*Exercise details:*
Find the lines in the records below that contain "fornecedores", and report each of them.

────────

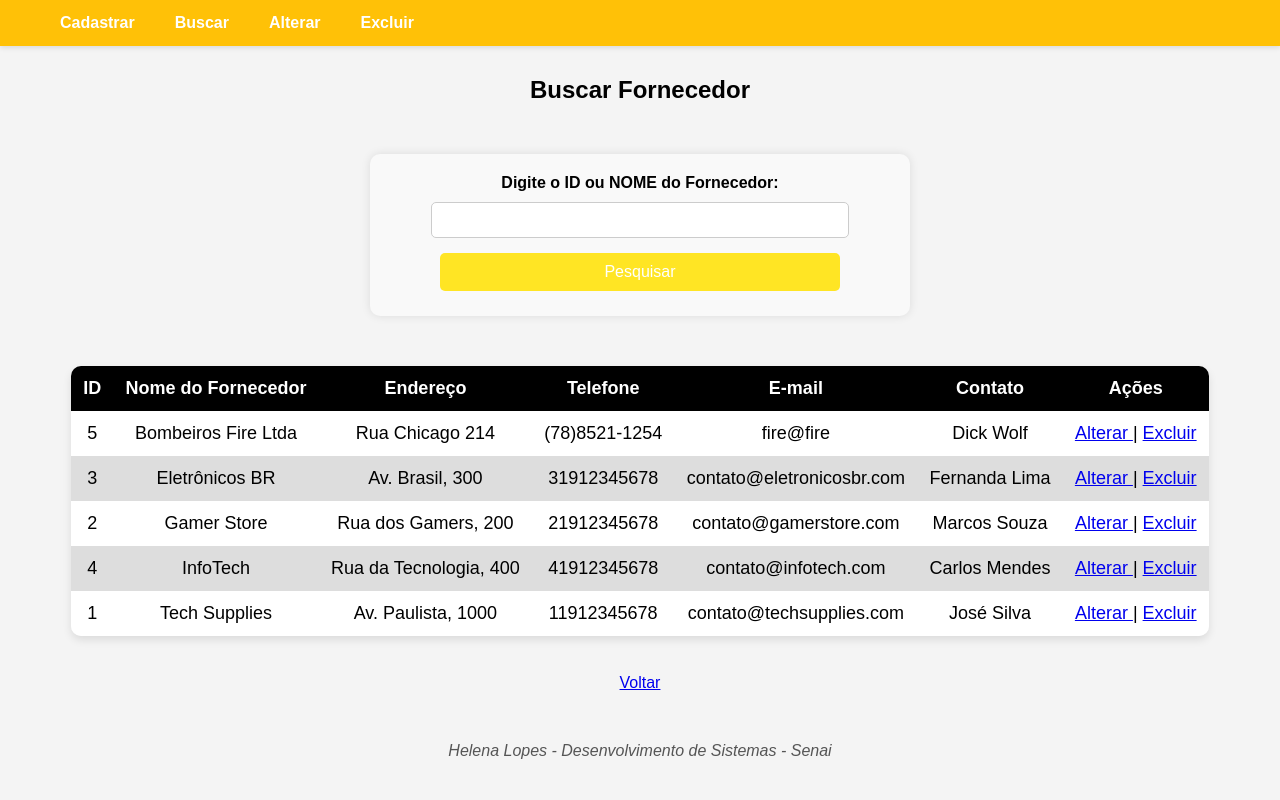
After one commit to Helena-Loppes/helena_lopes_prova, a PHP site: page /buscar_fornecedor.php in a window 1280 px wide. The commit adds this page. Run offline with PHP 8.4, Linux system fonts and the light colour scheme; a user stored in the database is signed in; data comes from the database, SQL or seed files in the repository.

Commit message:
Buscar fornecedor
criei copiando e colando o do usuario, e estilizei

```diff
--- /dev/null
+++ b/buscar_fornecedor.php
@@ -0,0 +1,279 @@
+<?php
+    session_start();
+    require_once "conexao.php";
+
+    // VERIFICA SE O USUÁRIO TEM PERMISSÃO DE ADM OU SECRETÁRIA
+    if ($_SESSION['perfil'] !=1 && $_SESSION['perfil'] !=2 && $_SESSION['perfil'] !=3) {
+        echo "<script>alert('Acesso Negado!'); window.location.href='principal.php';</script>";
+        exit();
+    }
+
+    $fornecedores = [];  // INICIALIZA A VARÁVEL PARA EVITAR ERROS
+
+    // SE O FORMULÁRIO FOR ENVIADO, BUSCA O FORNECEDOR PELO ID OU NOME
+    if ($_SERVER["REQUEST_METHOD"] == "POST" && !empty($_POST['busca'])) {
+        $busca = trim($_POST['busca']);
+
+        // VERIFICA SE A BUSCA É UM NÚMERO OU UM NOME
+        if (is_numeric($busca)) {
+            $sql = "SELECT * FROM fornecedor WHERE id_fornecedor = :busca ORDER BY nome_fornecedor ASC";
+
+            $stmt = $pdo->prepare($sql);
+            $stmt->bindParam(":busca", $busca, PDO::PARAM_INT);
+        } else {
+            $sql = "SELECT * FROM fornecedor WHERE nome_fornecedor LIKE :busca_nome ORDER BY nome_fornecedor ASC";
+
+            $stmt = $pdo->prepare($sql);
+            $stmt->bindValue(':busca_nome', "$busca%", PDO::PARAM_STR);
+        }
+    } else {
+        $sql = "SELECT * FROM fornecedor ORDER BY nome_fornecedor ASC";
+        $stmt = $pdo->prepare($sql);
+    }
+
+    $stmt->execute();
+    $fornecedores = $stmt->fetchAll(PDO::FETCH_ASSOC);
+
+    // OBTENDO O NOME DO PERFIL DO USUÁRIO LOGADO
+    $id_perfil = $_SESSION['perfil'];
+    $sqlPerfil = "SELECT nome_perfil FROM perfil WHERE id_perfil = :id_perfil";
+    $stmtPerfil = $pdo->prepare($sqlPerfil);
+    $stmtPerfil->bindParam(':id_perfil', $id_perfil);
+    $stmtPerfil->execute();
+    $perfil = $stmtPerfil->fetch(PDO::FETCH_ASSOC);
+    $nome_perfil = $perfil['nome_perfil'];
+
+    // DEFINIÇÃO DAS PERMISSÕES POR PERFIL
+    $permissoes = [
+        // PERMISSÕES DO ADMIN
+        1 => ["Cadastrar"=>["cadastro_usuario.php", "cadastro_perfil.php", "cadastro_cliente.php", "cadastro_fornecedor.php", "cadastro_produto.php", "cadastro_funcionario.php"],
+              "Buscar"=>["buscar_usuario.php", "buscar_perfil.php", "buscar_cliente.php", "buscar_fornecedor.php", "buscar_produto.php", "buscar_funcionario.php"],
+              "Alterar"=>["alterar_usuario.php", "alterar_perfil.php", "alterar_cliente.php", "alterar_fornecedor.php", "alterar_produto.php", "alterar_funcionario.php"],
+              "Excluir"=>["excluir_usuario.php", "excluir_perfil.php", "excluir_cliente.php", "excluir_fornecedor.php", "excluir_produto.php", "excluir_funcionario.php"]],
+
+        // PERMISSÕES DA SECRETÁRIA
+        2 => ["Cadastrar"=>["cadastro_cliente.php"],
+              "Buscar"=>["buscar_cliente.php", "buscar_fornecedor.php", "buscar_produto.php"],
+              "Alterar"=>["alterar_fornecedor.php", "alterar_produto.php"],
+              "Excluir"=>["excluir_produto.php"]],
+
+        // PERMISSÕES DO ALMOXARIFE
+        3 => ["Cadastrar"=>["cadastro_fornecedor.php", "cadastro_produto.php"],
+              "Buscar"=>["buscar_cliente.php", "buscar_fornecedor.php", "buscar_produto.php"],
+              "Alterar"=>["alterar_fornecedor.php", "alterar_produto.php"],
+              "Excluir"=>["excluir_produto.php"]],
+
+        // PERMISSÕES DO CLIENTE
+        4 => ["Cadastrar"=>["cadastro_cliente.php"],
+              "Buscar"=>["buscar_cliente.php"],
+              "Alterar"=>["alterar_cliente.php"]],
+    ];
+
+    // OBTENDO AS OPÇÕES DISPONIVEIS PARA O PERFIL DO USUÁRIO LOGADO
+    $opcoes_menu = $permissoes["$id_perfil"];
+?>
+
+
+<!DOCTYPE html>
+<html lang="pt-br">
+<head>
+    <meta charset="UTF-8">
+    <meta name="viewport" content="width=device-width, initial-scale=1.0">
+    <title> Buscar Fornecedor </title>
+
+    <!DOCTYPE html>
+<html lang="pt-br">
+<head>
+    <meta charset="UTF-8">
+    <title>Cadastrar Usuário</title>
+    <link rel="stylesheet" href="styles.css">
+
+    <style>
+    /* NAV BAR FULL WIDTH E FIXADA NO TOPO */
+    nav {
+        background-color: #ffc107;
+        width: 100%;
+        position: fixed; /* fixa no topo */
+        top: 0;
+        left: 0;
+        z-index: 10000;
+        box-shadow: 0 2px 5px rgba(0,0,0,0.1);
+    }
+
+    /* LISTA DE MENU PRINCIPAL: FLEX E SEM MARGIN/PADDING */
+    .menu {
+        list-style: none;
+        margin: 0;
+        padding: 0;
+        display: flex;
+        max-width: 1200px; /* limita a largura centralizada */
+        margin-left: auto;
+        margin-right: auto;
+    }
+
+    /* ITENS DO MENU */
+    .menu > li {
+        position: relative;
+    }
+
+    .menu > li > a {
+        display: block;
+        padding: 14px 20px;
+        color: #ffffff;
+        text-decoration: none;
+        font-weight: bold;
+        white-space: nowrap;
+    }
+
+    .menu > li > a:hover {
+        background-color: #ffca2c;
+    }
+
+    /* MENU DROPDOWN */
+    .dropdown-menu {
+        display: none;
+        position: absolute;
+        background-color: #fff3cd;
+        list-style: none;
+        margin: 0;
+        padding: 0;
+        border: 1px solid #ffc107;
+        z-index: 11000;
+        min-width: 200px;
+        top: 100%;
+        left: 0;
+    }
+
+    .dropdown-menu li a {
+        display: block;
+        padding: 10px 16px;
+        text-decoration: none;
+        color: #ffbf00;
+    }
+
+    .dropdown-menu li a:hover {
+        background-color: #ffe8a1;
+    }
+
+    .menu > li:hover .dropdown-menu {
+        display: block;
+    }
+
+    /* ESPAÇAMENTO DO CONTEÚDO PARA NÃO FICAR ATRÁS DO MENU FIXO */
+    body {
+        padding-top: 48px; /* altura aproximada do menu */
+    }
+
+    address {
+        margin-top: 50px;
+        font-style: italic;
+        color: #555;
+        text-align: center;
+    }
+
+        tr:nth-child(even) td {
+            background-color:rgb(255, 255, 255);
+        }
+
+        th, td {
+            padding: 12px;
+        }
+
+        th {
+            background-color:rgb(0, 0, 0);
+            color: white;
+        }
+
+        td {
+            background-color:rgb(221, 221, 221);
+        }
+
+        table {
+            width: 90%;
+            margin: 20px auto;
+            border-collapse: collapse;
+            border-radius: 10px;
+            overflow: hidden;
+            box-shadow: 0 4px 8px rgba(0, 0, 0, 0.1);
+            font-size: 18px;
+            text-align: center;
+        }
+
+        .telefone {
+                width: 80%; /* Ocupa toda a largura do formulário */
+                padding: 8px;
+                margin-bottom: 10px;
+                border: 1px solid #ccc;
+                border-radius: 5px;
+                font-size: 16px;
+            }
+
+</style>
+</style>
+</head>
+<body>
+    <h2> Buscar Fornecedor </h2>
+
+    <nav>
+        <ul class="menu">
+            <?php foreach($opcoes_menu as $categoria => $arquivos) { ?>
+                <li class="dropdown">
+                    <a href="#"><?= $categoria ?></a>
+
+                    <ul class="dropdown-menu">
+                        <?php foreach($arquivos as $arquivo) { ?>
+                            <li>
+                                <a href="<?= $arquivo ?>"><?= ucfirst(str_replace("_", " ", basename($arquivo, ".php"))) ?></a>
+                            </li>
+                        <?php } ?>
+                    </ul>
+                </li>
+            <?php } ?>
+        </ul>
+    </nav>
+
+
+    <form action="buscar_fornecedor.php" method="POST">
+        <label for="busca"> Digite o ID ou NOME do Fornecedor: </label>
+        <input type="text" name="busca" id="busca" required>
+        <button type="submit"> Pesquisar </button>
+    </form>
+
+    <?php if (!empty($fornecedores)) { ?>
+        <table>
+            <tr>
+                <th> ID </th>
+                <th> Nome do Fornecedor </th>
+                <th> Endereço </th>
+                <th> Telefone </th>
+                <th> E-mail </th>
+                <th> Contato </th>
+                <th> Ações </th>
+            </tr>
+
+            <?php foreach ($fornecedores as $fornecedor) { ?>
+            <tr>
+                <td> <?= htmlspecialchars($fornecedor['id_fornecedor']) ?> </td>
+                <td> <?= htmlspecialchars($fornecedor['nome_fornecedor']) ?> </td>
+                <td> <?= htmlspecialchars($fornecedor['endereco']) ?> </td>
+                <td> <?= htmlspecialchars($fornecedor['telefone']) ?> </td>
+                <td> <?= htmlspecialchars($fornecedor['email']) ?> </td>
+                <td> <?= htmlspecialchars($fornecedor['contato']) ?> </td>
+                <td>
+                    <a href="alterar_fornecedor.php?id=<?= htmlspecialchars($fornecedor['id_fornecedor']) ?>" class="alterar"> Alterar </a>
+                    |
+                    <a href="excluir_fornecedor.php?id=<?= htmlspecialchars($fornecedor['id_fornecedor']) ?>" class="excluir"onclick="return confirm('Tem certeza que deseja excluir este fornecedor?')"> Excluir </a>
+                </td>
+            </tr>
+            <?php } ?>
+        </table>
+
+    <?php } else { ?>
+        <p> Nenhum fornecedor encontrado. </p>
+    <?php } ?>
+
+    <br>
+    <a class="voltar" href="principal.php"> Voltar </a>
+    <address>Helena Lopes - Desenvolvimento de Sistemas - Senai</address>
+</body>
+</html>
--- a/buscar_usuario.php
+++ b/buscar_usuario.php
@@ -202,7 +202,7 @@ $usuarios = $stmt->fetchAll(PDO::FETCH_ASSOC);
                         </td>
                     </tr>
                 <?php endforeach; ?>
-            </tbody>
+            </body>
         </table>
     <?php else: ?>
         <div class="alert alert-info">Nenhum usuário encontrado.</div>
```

────────

*Task result:*
+    $fornecedores = [];  // INICIALIZA A VARÁVEL PARA EVITAR ERROS
+    $fornecedores = $stmt->fetchAll(PDO::FETCH_ASSOC);
+    <?php if (!empty($fornecedores)) { ?>
+            <?php foreach ($fornecedores as $fornecedor) { ?>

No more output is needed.